As educators we have known for quite some time that education is not a “one size fits all” approach. So why should that be any different in the device students use? After all we want to see students learning with the tool and approach that best works for them. From Year 6 at Pulteney Grammar, students bring their own Apple or Windows device to work with.
Students and teachers work across the Office 365 productivity suite as well as utilising platform specific programs which can output to a universal format such as PDF, Mp3 and Mp4.
The information contained on this page outlines the minimum hardware specifications for devices.
We look forward to sharing your child’s learning journey.
Choosing a device
Some people say that the device doesn’t matter and to some extent they are correct, as long as you have chosen the 'right' device for your child, their learning style and your family lifestyle.

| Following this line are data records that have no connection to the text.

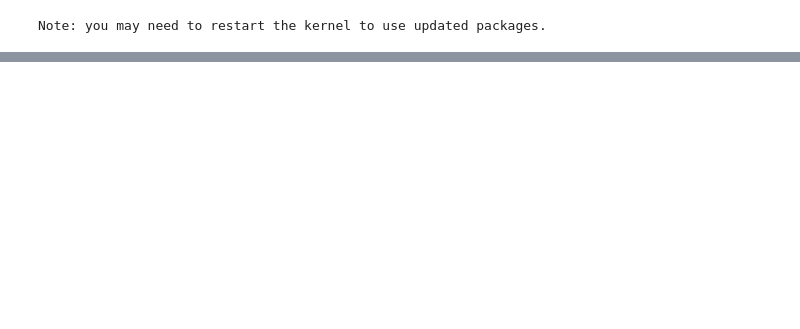
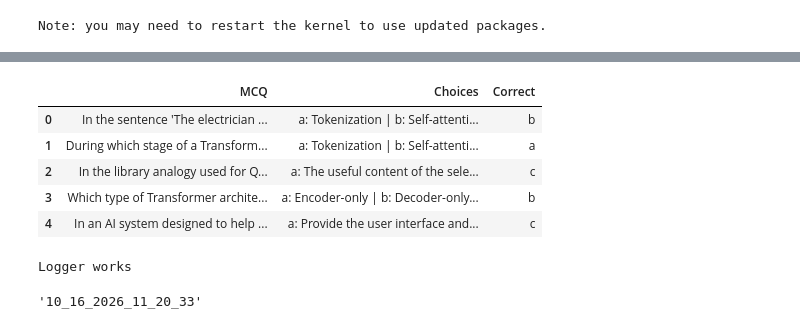
Before and after one commit to GichukiThuita/mcqgen, a Jupyter notebook: experiment/mcq.ipynb, the cells around one changed output, grey strips where cells are left out. Saved outputs shown, nothing was run; the diff lists cells and outputs as text; code cells hidden in the pictures; blank space fills up the shorter version.

```diff
--- a/experiment/mcq.ipynb
+++ b/experiment/mcq.ipynb
@@ -382,0 +435,15 @@ quiz_table.to_csv("quiz.csv", index=False)
+# %%
+with get_usage_metadata_callback() as cb:
+    response = generate_evaluate_chain.invoke({
+        "text": TEXT,
+        "number": NUMBER,
+        "subject": SUBJECT,
+        "tone": TONE,
+        "response_json": json.dumps(RESPONSE_JSON),
+    })
+
+print(response["quiz"])
+print("\n--- REVIEW ---\n")
+print(response["review"])
+print("\n--- TOKENS ---")
+print(cb.usage_metadata)
@@ -382,0 +517,37 @@ quiz_table.to_csv("quiz.csv", index=False)
+# %%
+def parse_quiz(data):
+    # Message object or list of content blocks -> plain text
+    if hasattr(data, "content"):
+        data = data.content
+    if isinstance(data, list):
+        data = "".join(b.get("text", "") if isinstance(b, dict) else str(b) for b in data)
+
+    # Text -> dict (take everything from the first { to the last })
+    if isinstance(data, str):
+        start, end = data.find("{"), data.rfind("}")
+        data = json.loads(data[start:end + 1])
+    return data
+
+
+# Use the "quiz" key from the chain output, not "response_json" (that's just the template)
+raw_quiz = response["quiz"] if isinstance(response, dict) and "quiz" in response else response
+quiz = parse_quiz(raw_quiz)
+
+quiz_table_data = []
+for key, value in quiz.items():
+    mcq = value["mcq"]
+    options = " | ".join(f"{k}: {v}" for k, v in value["options"].items())
+    correct = value["correct"]
+    quiz_table_data.append({"MCQ": mcq, "Choices": options, "Correct": correct})
+
+quiz_df = pd.DataFrame(quiz_table_data)
+quiz_df.to_csv("machinelearning.csv", index=False)
+
+quiz_df
+# %% [output]
+|  | MCQ | Choices | Correct |
+| 0 | In the sentence 'The electrician ... | a: Tokenization | b: Self-attenti... | b |
+| 1 | During which stage of a Transform... | a: Tokenization | b: Self-attenti... | a |
+| 2 | In the library analogy used for Q... | a: The useful content of the sele... | c |
+| 3 | Which type of Transformer archite... | a: Encoder-only | b: Decoder-only... | b |
+| 4 | In an AI system designed to help ... | a: Provide the user interface and... | c |
@@ -382,0 +561,16 @@ quiz_table.to_csv("quiz.csv", index=False)
+# %%
+import sys, os
+sys.path.append(os.path.abspath(".."))
+
+from src.mcqgenerator.logger import logging
+
+logging.info("Starting MCQ generation")
+print("Logger works")
+# %% [output]
+Logger works
+# %%
+from datetime import datetime
+
+datetime.now().strftime('%m_%d_%Y_%H_%M_%S')
+# %% [output]
+'10_16_2026_11_20_33'
```
Also changed, not shown: parts of 14 cells of this notebook, 5 other files.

When you are deciding on the best device for your child to learn with, look beyond the brand or what is popular. There are three key considerations before making a decision.
What device do you, as parents, have experience in using and managing?
After all, you may need to assist your child with connecting this device to the home environment (WiFi, printing, media sharing, filters and monitoring).
Which device is best for a child’s learning?
The era of digital ink!
We have seen the power of the PC and the pen come together, particularly in the Windows platform. Digital ink allows the user to write and draw directly onto their device, to take handwritten notes, to draw conceptual diagrams or indeed to annotate on top of documents, presentations and other learning resources. It has allowed more fluidity to appear in learning especially when one tries to capture an equation in Maths or Science, it is far easier to do it with a stylus and digital ink, than it is to punch it into a keyboard. Touch and pen enabled devices now work the way we want [more natural] rather than having us work the way the technology dictates.
We already have a number of teachers using digital ink in their teaching; to prepare learning material, to provide feedback to their students or to assess student work.
Whilst digital ink is available on the Windows platform, there is some variety in the digital pen that is provided by manufacturers, so it is worth trying them out at a retailer to see what feels comfortable for you.
At the time of writing Apple has yet to provide a touch or pen interface on their OSX range (MacBook Air / Pro), but hoping that their launch of their 2018 devices, does make inroads to incorporating this technology.
As Sharon Oviatt writes, ‘new evidence reveals that certain types of technology actually create barriers to thinking, creating and problem-solving. While other types can enhance these same skills.’
There are a number of devices that are both touch and pen enabled, offering students an extra modality for capturing their learning, being creative and demonstrating their understanding as well as traditional keyboard and video technology that most devices carry.
Oviatt reports that [over the last decade] ‘when students solved science and math problems, performance improved significantly when they used a pen interface rather than a keyboard. Using the pen, they produced 56% more non-linguistic content (diagrams, symbols, numbers), which lead to 9-38% improvement in performance.’
Where to purchase?
Parents are able to purchase both Windows and Apple devices, from retailers including JB Hi-Fi, Officeworks or Harvey Norman. If you do purchase from the Apple Store in Rundle Mall, please mention that Pulteney Grammar is a part of the Family Funded program.
Devices purchased outside the school usually offer a 12-month warranty; however, retailers frequently offer good deals.
Read more about our Specifications for Devices which are reviewed October each year.
If you have any questions about this decision you can email us for support.